Characterization of Future Wildfire Risk in Alaska Using Soil Moisture and Evapotranspiration Modeling

Oct 2018 to Sep 2019

In Alaska, recent research has identified particular areas of the state where both a lack of soil moisture and warming temperatures increase the likelihood of wildfire.  While this is an important finding, this previous research did not take into account the important role that melting snow, ice, and frozen ground (permafrost) play in replenshing soil moisture in the spring and summer months.
This project will address this gap in the characterization of fire risk using the newly developed monthly water balance model (MWBM). The MWBM takes into account rain, snow, snowmelt, glacier ice melt, and the permafrost layer to better calculate soil moisture replenishment and the amount of moisture that is lost to the atmosphere (evapotranspiration). Using this model, researchers will be able to refine the boundaries of fire-prone areas in Alaska, based on which areas are prone to particularly high moisture deficit and summer temperatures. Maps will be created that identify which regions of the state currently have a high risk of wildfire, as well as which regions can expect to have an elevated risk of fire in the future to support adaptation planning. This research will also have broad applicability to other regions of the country facing uncertainty about future wildfire risk.
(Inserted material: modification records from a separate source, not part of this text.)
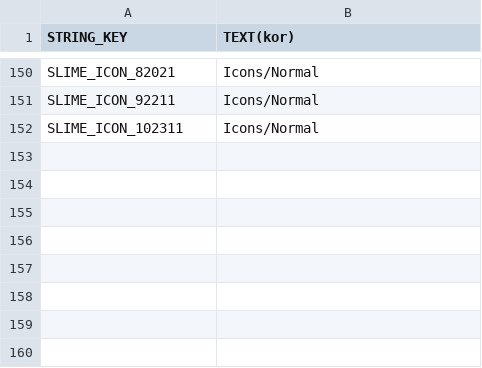
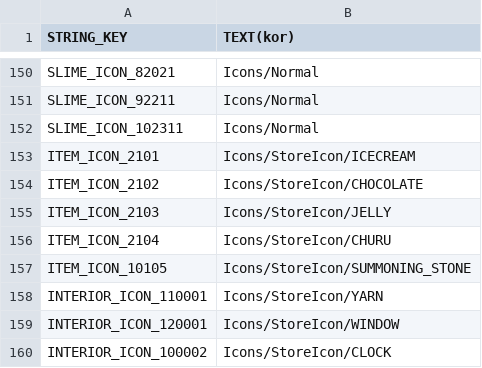
Before and after one commit to jaemoon23/Spontaneous_Slime, a CSV file: Assets/Resources/DataTable/StringTable.csv, drawn as a sheet; only a part is shown, gaps mark what is left out.

```diff
--- a/Assets/Resources/DataTable/StringTable.csv
+++ b/Assets/Resources/DataTable/StringTable.csv
@@ -152 +152,9 @@ SLIME_ICON_92211,Icons/Normal
 SLIME_ICON_102311,Icons/Normal
+ITEM_ICON_2101,Icons/StoreIcon/ICECREAM
+ITEM_ICON_2102,Icons/StoreIcon/CHOCOLATE
+ITEM_ICON_2103,Icons/StoreIcon/JELLY
+ITEM_ICON_2104,Icons/StoreIcon/CHURU
+ITEM_ICON_10105,Icons/StoreIcon/SUMMONING_STONE
+INTERIOR_ICON_110001,Icons/StoreIcon/YARN
+INTERIOR_ICON_120001,Icons/StoreIcon/WINDOW
+INTERIOR_ICON_100002,Icons/StoreIcon/CLOCK
```
Also changed, not shown: 37 other files.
Understanding the impacts of climate on fire regimes is a key research priority of the Alaska Fire Science Consortium, an interagency group that represents represents multiple  federal, state, and educational organizations throughout Alaska and the Lower 48. Through close collaboration with this consortium, as well as Landscape Conservation Cooperatives in Alaska, local resource managers, water coalitions, Native Corporations, and other community stakeholders, researchers will ensure that their work provides timely and relevant science to support on-the-ground decision-making needs.